The Pioneer Museum of Alabama hosted the 6th Annual All Day Sacred Harp Sing Saturday. The singers sang from the Copper Book. Aubrey Barfield, Niceville, Fla., is a regular at the annual sing and sits and sings with the trebles in the hollow square.  MESSENGER PHOTO/JAINE TREADWELL

The Pioneer Museum of Alabama hosted the 6th Annual All Day Sacred Harp Sing Saturday. The singers sang from the Copper Book.
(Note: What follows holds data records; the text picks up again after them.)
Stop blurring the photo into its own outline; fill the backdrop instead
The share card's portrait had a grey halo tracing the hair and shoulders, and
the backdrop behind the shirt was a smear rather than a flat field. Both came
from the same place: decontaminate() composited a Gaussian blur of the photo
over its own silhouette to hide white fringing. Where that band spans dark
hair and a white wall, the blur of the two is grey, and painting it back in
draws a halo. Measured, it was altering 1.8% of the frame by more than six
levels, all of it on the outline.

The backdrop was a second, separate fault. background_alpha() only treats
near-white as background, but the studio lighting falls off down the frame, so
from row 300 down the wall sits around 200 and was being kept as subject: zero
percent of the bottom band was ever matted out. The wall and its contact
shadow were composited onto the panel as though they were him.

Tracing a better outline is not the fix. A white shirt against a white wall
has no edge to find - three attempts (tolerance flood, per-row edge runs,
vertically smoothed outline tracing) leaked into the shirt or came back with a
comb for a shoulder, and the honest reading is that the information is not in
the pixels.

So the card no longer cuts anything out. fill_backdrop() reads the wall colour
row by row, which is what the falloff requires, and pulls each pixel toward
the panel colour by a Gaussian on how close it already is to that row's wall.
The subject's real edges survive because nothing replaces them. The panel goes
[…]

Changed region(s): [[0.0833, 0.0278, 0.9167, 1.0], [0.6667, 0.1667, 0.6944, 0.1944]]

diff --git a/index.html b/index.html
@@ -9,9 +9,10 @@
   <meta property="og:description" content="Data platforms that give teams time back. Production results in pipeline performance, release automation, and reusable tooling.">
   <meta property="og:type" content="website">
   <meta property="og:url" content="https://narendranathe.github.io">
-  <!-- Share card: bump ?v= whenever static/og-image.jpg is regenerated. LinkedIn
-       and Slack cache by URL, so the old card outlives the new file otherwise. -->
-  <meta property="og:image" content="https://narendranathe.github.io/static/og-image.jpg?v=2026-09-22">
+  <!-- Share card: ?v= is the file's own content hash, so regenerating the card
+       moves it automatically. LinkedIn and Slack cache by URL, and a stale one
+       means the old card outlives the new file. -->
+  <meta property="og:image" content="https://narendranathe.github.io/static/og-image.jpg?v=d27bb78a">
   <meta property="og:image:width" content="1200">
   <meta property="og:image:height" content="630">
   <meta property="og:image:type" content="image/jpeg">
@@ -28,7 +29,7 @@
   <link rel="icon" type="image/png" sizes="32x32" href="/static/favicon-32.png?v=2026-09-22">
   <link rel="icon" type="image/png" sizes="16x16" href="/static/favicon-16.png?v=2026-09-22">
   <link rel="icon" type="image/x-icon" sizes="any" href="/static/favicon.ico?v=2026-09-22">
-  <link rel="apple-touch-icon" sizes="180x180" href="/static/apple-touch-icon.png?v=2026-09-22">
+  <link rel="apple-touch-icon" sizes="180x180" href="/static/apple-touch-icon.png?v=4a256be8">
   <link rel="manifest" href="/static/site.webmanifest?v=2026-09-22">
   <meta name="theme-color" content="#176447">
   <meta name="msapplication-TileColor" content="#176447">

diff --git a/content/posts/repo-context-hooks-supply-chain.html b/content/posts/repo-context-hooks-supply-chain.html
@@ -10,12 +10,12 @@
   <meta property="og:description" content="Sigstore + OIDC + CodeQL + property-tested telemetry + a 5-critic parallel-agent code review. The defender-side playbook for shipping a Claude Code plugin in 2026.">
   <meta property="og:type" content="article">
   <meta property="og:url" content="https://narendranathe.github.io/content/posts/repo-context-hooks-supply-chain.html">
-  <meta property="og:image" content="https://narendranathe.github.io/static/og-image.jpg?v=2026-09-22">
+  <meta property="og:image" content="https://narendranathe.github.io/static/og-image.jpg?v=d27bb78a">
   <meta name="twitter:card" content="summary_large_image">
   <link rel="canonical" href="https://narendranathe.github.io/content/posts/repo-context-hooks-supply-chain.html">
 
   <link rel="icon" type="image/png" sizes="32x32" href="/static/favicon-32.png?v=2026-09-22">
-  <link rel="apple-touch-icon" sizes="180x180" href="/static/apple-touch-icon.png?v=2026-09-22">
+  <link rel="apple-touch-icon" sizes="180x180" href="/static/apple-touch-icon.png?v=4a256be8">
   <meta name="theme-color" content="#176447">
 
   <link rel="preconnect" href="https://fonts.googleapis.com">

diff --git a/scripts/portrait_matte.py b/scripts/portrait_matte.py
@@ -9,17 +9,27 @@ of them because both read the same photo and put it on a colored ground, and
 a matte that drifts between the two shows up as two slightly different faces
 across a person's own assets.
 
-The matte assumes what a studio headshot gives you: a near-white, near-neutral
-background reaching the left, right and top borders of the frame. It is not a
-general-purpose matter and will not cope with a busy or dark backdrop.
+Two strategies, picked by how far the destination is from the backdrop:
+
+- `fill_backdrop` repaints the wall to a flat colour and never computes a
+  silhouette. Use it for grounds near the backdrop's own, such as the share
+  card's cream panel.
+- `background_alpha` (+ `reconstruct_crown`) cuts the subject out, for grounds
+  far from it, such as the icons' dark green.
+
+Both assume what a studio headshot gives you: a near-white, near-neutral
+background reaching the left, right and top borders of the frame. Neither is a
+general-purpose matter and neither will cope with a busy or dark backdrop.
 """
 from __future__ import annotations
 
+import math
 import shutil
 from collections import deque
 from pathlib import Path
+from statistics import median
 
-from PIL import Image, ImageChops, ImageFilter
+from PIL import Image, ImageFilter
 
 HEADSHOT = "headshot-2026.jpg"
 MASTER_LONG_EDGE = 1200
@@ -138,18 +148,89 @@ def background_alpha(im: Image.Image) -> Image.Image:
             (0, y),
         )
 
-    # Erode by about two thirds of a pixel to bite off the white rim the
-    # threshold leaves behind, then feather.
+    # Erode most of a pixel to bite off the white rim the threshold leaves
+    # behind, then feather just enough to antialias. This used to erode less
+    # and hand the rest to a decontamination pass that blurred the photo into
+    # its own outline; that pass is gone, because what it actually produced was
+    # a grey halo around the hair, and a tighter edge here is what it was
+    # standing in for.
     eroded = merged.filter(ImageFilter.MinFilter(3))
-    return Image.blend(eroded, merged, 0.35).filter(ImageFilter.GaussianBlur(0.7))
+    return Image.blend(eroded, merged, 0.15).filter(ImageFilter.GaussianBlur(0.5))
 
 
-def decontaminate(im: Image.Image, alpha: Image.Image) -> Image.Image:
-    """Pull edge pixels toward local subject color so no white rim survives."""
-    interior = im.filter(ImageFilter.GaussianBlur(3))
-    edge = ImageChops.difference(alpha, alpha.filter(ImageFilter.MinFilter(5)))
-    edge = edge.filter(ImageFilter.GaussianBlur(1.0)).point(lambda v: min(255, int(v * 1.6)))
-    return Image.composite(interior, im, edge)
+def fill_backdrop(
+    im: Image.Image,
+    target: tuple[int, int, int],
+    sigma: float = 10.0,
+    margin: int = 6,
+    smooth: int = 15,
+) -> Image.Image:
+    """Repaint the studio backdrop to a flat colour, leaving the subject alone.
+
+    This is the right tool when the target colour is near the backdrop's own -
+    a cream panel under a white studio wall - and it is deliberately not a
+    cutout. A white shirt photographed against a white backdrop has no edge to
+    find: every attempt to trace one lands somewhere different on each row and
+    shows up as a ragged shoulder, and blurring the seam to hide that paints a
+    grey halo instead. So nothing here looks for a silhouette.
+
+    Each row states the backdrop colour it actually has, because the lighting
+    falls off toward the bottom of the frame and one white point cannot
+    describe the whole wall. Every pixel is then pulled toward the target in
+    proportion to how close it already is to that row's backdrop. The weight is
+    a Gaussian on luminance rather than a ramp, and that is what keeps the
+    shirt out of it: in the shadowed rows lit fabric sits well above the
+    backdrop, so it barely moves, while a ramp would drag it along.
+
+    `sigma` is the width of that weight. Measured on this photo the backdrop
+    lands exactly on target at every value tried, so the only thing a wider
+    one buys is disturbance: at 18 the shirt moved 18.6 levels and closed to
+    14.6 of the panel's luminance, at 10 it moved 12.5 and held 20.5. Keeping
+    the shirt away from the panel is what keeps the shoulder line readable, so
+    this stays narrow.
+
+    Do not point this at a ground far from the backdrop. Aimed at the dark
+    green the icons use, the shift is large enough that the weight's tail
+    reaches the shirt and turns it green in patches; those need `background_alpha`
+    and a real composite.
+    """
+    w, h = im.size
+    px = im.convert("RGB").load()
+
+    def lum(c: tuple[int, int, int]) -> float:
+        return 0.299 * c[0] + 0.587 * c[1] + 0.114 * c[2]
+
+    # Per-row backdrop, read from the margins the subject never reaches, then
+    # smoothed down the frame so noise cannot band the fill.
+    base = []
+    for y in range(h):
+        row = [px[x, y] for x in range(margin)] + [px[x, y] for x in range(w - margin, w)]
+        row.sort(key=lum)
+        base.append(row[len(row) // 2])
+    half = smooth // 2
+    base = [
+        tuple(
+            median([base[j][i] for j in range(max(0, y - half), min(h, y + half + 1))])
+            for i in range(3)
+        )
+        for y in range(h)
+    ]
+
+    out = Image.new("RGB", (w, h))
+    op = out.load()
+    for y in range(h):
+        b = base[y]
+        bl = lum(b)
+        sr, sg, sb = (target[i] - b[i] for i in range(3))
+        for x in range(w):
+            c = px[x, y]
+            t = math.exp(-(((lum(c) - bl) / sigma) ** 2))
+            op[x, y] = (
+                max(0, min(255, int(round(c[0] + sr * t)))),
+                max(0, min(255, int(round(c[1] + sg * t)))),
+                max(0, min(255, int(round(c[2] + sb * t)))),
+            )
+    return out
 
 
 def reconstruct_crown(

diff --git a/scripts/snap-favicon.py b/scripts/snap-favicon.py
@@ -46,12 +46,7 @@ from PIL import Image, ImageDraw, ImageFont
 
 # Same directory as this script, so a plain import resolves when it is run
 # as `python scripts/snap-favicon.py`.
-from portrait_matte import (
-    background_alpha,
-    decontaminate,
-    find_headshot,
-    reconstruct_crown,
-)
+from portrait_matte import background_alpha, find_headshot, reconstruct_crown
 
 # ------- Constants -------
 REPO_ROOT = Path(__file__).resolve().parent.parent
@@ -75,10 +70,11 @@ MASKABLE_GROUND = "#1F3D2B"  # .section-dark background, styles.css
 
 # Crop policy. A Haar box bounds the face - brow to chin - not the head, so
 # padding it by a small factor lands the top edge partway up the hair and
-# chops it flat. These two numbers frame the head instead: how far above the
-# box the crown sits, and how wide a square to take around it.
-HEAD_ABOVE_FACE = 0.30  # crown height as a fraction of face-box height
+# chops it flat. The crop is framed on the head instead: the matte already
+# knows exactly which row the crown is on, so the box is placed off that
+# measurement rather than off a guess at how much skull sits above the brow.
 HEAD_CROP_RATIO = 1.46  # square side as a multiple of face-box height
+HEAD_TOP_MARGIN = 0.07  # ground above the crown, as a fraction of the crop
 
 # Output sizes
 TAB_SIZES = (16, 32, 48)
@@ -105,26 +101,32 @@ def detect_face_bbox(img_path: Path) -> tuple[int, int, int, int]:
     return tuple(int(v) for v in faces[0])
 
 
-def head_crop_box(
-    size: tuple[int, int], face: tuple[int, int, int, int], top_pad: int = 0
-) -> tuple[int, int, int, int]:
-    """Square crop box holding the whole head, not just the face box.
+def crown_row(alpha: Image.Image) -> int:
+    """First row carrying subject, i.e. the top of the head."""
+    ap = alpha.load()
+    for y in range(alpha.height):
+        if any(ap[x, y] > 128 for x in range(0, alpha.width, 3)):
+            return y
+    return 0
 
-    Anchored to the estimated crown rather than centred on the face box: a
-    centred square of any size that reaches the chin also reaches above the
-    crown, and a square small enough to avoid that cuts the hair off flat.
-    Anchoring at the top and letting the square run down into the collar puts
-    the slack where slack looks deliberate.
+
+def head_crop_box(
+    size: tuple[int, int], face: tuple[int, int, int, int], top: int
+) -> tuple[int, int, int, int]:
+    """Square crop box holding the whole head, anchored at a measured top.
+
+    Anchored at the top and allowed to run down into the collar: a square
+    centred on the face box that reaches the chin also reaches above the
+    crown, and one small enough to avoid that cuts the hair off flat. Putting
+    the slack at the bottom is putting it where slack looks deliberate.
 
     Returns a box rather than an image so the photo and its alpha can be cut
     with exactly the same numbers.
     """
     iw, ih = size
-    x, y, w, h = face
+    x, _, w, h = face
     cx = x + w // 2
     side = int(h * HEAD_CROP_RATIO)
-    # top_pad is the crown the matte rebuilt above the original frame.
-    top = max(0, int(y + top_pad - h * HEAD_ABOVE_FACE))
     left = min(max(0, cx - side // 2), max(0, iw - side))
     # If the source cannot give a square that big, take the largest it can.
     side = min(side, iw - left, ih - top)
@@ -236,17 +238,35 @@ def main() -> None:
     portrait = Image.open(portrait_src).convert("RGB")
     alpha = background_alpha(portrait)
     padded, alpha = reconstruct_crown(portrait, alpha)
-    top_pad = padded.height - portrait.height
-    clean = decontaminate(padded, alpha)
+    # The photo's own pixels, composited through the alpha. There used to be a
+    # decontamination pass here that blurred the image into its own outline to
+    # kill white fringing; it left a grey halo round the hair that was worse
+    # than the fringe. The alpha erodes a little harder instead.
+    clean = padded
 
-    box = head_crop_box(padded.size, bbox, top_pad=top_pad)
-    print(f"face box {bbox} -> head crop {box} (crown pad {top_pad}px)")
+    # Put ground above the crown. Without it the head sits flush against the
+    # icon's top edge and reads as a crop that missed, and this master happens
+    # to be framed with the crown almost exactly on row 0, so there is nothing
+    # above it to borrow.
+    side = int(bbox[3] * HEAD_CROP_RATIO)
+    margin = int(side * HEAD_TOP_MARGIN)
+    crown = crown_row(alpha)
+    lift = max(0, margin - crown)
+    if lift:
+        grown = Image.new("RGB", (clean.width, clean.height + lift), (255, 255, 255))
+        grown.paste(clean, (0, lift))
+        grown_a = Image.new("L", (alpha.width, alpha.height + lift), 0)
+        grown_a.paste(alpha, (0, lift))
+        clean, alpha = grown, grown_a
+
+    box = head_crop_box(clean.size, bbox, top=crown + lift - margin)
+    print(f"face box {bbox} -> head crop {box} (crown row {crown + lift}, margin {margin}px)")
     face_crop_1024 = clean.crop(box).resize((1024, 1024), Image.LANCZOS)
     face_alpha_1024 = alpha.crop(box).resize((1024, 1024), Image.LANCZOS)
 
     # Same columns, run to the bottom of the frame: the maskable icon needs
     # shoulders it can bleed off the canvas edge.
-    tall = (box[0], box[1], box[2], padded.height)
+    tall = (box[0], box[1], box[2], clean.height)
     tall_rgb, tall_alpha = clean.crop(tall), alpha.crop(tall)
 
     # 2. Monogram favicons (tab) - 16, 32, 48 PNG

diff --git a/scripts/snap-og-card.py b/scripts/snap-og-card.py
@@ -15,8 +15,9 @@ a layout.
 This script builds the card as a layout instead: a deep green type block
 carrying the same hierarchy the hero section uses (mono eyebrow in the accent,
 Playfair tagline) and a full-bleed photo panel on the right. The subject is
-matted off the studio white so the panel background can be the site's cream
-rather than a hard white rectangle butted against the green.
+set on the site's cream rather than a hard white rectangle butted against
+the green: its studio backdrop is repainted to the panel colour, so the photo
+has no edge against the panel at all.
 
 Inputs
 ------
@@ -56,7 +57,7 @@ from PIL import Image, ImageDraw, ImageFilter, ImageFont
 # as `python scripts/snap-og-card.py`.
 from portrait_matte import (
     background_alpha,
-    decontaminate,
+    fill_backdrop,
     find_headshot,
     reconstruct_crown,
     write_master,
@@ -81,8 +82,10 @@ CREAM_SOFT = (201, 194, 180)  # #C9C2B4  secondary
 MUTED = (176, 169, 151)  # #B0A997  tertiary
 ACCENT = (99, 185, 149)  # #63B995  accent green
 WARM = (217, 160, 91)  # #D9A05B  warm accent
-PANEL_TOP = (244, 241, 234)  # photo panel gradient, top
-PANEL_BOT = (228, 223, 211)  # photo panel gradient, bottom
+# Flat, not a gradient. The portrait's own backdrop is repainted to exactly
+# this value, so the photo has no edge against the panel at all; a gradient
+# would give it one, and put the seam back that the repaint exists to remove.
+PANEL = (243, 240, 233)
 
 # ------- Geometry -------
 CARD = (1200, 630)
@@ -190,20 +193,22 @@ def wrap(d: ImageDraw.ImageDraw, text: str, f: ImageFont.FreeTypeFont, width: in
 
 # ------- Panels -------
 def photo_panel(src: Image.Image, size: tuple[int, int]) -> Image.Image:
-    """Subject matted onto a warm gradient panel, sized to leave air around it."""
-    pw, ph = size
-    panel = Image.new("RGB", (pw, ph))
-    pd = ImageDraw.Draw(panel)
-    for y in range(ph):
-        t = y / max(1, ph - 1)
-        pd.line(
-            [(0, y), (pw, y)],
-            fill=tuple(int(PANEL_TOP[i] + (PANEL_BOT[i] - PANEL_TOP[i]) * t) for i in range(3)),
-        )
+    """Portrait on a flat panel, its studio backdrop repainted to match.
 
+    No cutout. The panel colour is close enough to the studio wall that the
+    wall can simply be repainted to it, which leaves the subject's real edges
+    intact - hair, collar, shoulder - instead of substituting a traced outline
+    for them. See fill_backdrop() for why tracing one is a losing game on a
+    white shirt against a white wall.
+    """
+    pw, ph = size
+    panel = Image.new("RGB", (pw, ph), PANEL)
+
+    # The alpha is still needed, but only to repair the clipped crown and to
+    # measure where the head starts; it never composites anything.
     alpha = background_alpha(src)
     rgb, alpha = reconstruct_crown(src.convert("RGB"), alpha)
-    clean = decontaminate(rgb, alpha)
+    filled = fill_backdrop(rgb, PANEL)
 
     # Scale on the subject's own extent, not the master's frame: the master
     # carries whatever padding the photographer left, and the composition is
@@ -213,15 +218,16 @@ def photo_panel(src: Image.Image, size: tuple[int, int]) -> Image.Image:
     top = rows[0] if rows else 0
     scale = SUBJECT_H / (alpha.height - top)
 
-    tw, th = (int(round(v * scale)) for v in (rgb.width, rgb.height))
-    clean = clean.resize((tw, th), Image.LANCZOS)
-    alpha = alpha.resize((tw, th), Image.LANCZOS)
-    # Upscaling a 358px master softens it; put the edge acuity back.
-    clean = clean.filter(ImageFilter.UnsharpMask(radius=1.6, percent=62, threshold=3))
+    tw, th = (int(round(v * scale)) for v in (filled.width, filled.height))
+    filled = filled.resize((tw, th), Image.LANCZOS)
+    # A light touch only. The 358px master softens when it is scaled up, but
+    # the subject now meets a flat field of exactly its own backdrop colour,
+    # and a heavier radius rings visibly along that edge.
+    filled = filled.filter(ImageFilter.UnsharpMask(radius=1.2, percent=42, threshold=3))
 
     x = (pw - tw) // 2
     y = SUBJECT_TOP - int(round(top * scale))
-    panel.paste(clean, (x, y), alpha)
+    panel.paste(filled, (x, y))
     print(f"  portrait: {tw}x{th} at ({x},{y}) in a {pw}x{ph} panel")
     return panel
Aubrey Barfield, Niceville, Fla., is a regular at the annual sing and sits and sings with the trebles in the hollow square.
MESSENGER PHOTO/JAINE TREADWELL

Dale Volz walked into the Pioneer Museum of Alabama Saturday expecting to see golden harps with musicians plucking the strings and to hear classical music filling the air.

Instead, what Volz heard was a unique blending of voices singing sacred songs a cappella and without reservation or restraint.

“My wife and I thought we were going to hear harps being played, but this is the harp,” Volz said, pointing to his voice box. “We had never heard Sacred Harp singing before, and it was amazing. We really enjoyed it and weren’t at all disappointed that there were no harps.”

Ken Sundberg, who organized the 6th All Day Sacred Harp Sing at the pioneer museum, said Saturday’s sing attracted singers and visitors alike.

“We had more visitors Saturday than we’ve been having,” Sundberg said. “Hopefully, that’s an indication that more people are becoming interested in Sacred Harp and shape note singing.”

Sundberg said the old songs, by in large, are either in minor chords or have minor chords. They have a rather antique structure and a harmony that produces a distinctive sound.

“That stucture allows the voices to be more plantiff and empty and you want to add something to it,” he said. “The voices are prominent and complete the sounds that are Sacred Harp.”

Sundberg said Sacred Harp singers always welcome people to sit in on the hollow square or to just sit, listen and learn more about the singing of shape notes.

Shape note singing was first sung in America in the New England states, but has been maintained in the South.

The Rev. Ed Shirley, pastor of Brundidge United Methodist Church, said he has always been fascinated by shape note singing. He appreciated the opportunity to participate in the Sacred Harp Sing at the Pioneer Museum of Alabama Saturday.

“It’s important to listen to everybody in the room in order to blend and harmonize with the volume of voices that make a total musical presentation in one effort,” Shirley said. He said, for him, it was not easy to enunciate the ‘fasola’ with the shape of the note.

“I was singing ‘watermelon, watermelon’ instead of ‘fa sol la,’” he said laughing.

“Sacred Harp singing has a unique sound that seems to come from the heart. The body is the only instrument of expression. You can lean on a guitar or a piano but, in Sacred Harp singing, you are out there by yourself. Sacred Harp singing is a unique and special way o communicate with the Lord.”

Shirley said the songs are different from those found in standard hymnals.

“They are unique to themselves, and some of them are lonely and even heart wrenching,” he said. “Scared Harp music is a wonderful way to present the poetry and then a unique way of presenting the notes. I’m looking forward to learning more about shape note singing. Saturday’s singing was an uplifting experience.”

Sundberg agreed.

“At the end of the day of singing, you want to hug one another,” he said.